China Concerned Over Global Effect of New Greek Debt Crisis
China appears to be concerned that a new Greek Debt crisis could lead to a new global financial crisis and even collapse the Eurozone which would have a huge impact on China. These concerns are expressed in a commentary entitled "A Greek Crisis Could Impact China's Market" published in Global Times on Feb. 22, by Prof. Liang Haiming, chief economist of China Silk Road Valley Research Institute, a Guangzhou-based think tank. While his analysis might be flawed, he expresses real concern for the possibility of a major crisis, if not the collapse of the Eurozone, if the Europeans don't change their policies.
Liang writes that while everyone is preoccupied by President Donald Trump's Tweets, there are
"hidden dangers from Europe, especially regarding the Greek debt problem or even a fresh outbreak of Greece debt crisis, which could impact countries across the globe, including China."
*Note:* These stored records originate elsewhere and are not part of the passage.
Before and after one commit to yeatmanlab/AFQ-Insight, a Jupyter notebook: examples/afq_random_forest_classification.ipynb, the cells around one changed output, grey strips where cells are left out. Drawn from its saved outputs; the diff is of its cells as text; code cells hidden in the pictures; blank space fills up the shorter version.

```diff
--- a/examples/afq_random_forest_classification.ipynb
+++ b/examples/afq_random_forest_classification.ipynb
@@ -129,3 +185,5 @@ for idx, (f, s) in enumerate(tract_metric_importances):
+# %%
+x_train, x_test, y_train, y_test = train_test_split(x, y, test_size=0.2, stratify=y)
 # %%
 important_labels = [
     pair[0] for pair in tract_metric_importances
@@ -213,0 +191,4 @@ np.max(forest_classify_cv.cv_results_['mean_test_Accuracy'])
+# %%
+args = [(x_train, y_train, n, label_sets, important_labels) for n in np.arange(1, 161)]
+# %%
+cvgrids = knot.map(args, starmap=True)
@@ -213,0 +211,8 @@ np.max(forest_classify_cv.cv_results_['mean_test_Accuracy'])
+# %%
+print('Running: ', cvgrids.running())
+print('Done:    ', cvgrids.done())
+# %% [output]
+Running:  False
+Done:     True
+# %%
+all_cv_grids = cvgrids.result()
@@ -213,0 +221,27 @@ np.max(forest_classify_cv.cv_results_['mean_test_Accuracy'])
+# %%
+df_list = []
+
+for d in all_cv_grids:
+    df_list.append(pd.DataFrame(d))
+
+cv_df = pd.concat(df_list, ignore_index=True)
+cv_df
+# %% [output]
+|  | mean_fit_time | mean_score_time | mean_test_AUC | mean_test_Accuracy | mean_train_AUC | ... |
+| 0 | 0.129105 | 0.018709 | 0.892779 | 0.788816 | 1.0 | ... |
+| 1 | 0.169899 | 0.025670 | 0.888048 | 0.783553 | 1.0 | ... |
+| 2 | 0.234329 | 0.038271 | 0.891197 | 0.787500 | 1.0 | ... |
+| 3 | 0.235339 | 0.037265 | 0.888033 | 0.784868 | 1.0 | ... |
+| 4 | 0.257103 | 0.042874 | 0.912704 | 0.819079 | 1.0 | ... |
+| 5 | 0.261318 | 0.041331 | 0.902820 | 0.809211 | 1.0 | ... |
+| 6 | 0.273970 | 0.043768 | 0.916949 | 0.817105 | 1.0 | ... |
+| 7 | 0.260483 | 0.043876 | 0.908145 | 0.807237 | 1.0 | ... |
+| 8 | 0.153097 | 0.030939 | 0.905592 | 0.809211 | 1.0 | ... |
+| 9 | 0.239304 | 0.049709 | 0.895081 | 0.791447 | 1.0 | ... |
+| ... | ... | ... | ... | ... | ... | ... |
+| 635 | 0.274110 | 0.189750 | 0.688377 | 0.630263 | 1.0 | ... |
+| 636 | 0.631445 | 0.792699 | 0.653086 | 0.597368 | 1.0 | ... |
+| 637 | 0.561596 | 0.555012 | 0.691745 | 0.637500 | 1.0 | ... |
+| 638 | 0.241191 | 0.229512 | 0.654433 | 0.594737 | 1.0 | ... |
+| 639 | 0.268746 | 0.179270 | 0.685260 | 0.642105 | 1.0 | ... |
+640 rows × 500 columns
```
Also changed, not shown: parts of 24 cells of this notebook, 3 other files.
After reviewing the unsustainability of the Greek debt which could reach 200% of GDP with zero chance of the collapsing Greek economy "growing" out of the crisis as Greece's creditors assert, he writes, "Greece's debt issue has become a major hazard for this year's global financial markets." Furthermore if countries decide to leave the Eurozone it
"would push the euro to the verge of collapse. Letting the euro fall to pieces would further hit international financial markets, including China."
Liang fears the Europeans would deal with the crisis by
"introducing negative interest rates and quantitative easing, leaving the unresolved problems for Europe's next generation." Given the fact that QE has failed both in the U.S. and Japan, "the money-printing method in the EU would put the euro in a perilous state."
He also warned that if the Eurozone splits between Germany and the other northern countries and the south, or the countries in the south are forced to adopt their own currencies, it could also induce unforeseen "financial shocks into the global markets" which will affect China, as well as other nations.
"Hence we need to think and take precautions," he warns.